**PROBLEM DETAILS**
Find every line below that contains the word "label" and copy it out.

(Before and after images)
══════

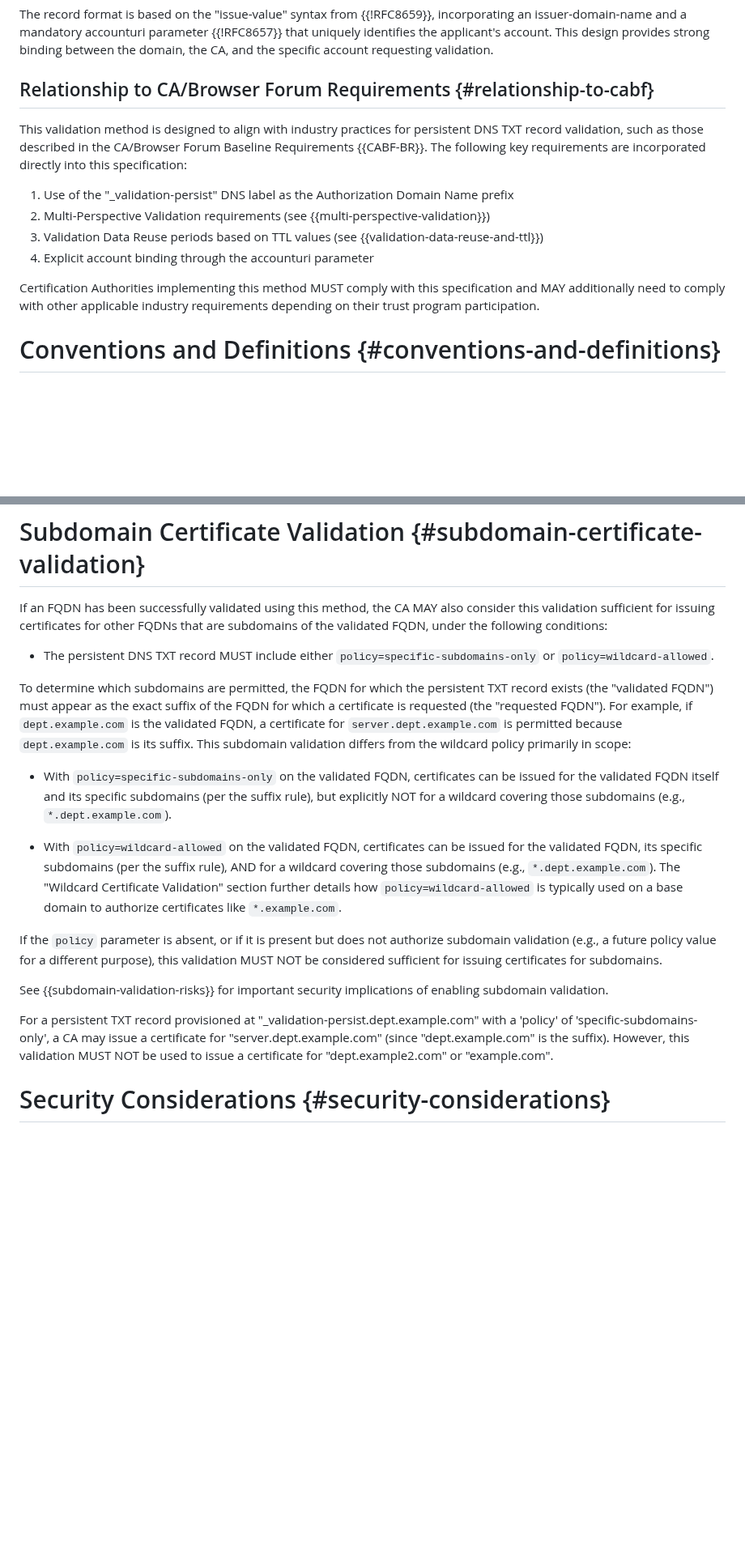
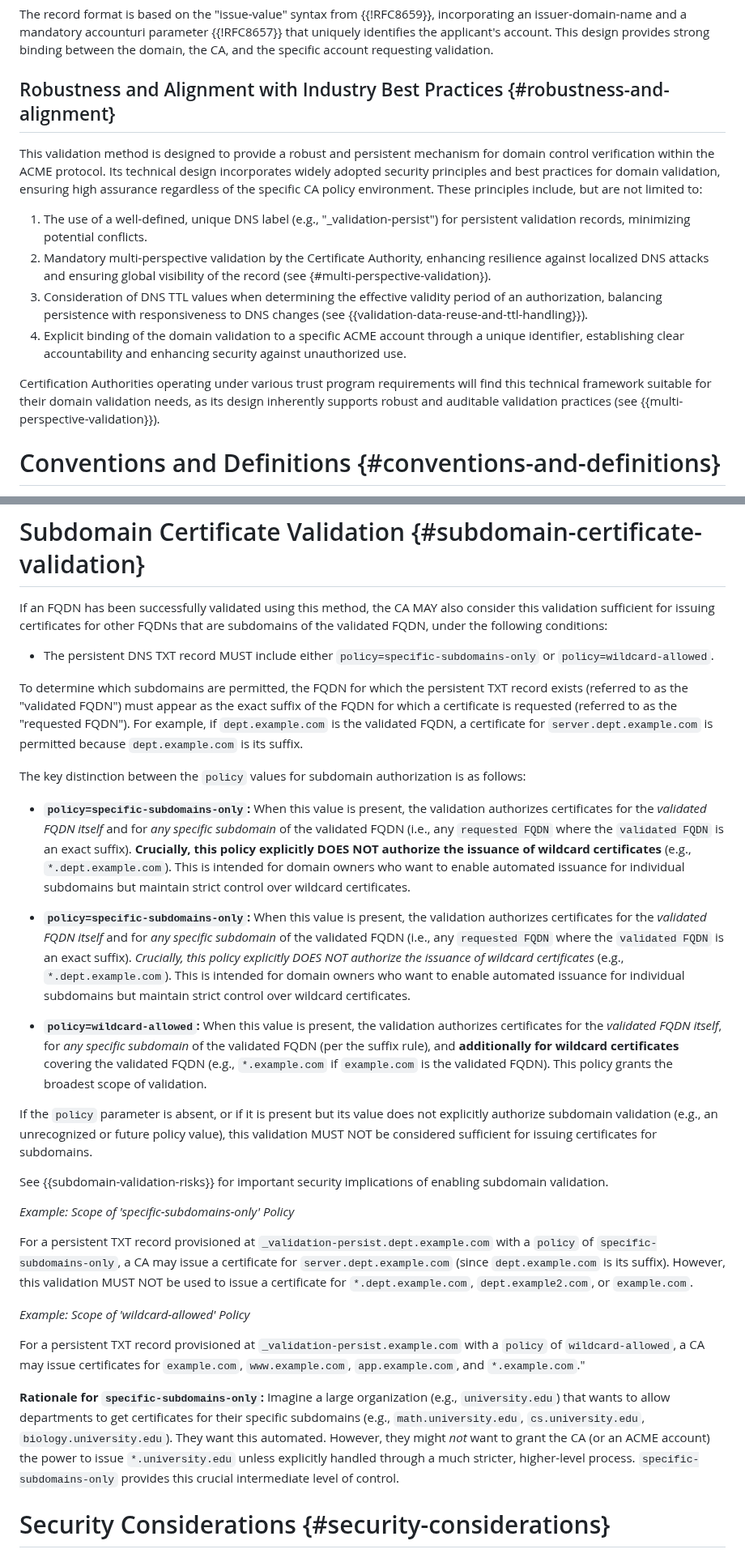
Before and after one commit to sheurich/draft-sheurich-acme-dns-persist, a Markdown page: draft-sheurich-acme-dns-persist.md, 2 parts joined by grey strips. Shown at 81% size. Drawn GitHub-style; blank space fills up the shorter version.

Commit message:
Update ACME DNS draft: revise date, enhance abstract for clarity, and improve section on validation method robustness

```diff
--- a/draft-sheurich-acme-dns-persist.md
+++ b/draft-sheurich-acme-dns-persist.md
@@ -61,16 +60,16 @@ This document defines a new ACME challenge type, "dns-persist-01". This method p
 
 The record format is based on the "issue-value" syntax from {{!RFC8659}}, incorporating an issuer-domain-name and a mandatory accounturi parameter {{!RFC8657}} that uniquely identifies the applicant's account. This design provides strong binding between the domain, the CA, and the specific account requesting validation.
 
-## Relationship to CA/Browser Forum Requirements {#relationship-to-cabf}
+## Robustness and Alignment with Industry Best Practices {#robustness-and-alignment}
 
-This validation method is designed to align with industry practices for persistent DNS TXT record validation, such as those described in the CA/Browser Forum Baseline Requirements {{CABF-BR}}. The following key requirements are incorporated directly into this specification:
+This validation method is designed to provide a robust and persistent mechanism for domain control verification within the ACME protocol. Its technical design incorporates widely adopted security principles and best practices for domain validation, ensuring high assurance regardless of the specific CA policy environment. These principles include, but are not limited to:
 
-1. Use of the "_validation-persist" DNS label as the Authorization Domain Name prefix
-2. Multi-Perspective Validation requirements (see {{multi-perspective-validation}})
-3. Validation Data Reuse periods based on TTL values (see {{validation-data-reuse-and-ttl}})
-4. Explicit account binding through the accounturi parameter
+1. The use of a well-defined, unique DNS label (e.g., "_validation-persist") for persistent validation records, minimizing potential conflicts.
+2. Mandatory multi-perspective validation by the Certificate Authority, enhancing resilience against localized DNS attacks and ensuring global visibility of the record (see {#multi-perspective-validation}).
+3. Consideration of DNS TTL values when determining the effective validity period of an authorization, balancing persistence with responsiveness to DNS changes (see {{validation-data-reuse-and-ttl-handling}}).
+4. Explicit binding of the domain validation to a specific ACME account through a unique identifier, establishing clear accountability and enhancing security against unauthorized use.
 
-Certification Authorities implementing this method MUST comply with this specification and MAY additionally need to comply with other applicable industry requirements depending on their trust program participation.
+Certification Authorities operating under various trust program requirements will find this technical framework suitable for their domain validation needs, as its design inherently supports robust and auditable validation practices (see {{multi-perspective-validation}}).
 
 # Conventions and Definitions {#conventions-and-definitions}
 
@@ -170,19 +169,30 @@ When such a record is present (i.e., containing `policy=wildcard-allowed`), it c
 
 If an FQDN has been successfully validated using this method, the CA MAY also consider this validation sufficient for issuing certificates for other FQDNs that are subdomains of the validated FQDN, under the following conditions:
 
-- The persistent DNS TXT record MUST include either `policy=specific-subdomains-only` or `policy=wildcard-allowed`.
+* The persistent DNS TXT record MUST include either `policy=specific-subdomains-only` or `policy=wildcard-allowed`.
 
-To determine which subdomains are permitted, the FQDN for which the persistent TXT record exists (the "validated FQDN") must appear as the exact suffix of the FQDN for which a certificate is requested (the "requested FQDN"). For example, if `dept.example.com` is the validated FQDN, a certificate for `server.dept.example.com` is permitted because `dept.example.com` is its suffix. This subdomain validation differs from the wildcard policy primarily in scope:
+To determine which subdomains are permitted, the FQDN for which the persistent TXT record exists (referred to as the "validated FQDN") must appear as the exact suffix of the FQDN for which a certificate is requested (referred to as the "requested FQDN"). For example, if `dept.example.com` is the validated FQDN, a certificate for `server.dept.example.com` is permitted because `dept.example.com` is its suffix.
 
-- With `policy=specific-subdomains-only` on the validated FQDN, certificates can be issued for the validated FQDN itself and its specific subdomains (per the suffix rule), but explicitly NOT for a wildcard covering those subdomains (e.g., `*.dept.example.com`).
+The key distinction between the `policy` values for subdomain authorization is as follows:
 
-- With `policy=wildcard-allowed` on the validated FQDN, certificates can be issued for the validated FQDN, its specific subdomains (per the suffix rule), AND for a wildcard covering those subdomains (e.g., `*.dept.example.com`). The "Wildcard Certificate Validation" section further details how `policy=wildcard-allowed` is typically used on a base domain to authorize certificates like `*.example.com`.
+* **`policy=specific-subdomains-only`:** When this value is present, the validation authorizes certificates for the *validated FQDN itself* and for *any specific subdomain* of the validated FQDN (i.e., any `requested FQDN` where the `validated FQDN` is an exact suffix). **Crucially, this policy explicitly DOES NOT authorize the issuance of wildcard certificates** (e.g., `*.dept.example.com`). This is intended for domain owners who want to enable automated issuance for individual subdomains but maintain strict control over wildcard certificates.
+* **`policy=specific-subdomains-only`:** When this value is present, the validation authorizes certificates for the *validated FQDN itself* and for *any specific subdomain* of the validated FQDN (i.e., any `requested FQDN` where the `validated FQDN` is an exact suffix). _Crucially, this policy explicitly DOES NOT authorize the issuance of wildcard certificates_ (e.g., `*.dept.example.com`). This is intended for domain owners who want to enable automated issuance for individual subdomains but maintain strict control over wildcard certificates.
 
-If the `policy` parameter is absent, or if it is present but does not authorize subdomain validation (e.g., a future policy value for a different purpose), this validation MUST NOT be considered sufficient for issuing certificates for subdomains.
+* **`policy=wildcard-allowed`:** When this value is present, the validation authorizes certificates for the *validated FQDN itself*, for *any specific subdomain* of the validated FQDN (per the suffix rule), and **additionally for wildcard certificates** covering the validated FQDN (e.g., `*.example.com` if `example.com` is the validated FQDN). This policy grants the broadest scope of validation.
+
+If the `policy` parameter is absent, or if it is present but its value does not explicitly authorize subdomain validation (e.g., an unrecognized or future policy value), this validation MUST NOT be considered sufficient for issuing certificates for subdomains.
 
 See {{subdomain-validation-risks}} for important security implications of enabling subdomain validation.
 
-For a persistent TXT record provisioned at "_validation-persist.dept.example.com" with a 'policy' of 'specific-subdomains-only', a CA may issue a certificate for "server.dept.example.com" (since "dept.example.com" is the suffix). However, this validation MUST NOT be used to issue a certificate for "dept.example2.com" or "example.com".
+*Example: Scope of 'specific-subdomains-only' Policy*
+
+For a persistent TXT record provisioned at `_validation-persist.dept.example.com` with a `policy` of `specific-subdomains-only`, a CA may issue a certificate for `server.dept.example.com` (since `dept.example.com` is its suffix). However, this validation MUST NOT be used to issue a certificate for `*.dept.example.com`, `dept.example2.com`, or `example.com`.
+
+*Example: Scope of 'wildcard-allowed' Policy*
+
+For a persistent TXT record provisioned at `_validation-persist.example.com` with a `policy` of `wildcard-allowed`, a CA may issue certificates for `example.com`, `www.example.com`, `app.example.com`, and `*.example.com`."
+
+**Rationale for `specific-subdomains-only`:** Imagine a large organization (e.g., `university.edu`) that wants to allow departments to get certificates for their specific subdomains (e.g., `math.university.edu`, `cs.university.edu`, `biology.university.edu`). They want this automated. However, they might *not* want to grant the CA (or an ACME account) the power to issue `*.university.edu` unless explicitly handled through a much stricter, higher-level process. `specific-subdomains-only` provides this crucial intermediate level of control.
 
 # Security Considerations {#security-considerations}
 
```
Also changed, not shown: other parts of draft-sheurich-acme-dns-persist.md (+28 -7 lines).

══════

**RESULT FOR THIS EXERCISE**
-1. Use of the "_validation-persist" DNS label as the Authorization Domain Name prefix
+1. The use of a well-defined, unique DNS label (e.g., "_validation-persist") for persistent validation records, minimizing potential conflicts.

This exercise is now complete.